### What is expected
Please tally the lines of the records that contain "tool" and send back only the total.
[Supplied records — start]
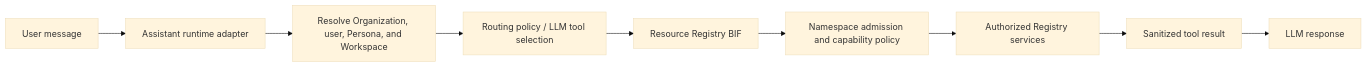
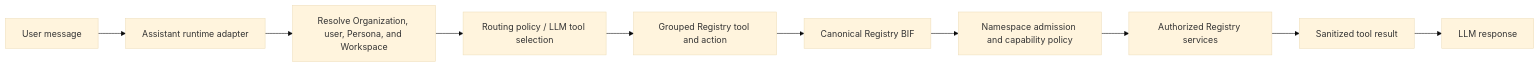
Before and after one commit to dgonzale9/RR: the diagram in resource_registry/docs/RESOURCE_REGISTRY_BIFS_OVERVIEW.md, drawn with Mermaid (base theme). The commit also changed other lines of this file and 295 other files, not shown here.

````diff
--- a/resource_registry/docs/RESOURCE_REGISTRY_BIFS_OVERVIEW.md
+++ b/resource_registry/docs/RESOURCE_REGISTRY_BIFS_OVERVIEW.md
@@ -16,11 +49,12 @@
 ```mermaid
 flowchart LR
     U[User message] --> R[Assistant runtime adapter]
     R --> N[Resolve Organization, user, Persona, and Workspace]
     N --> P[Routing policy / LLM tool selection]
-    P --> B[Resource Registry BIF]
+    P --> G[Grouped Registry tool and action]
+    G --> B[Canonical Registry BIF]
     B --> A[Namespace admission and capability policy]
     A --> D[Authorized Registry services]
     D --> S[Sanitized tool result]
     S --> L[LLM response]
 ```
````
[Supplied records — finish]
### Exercise solution
3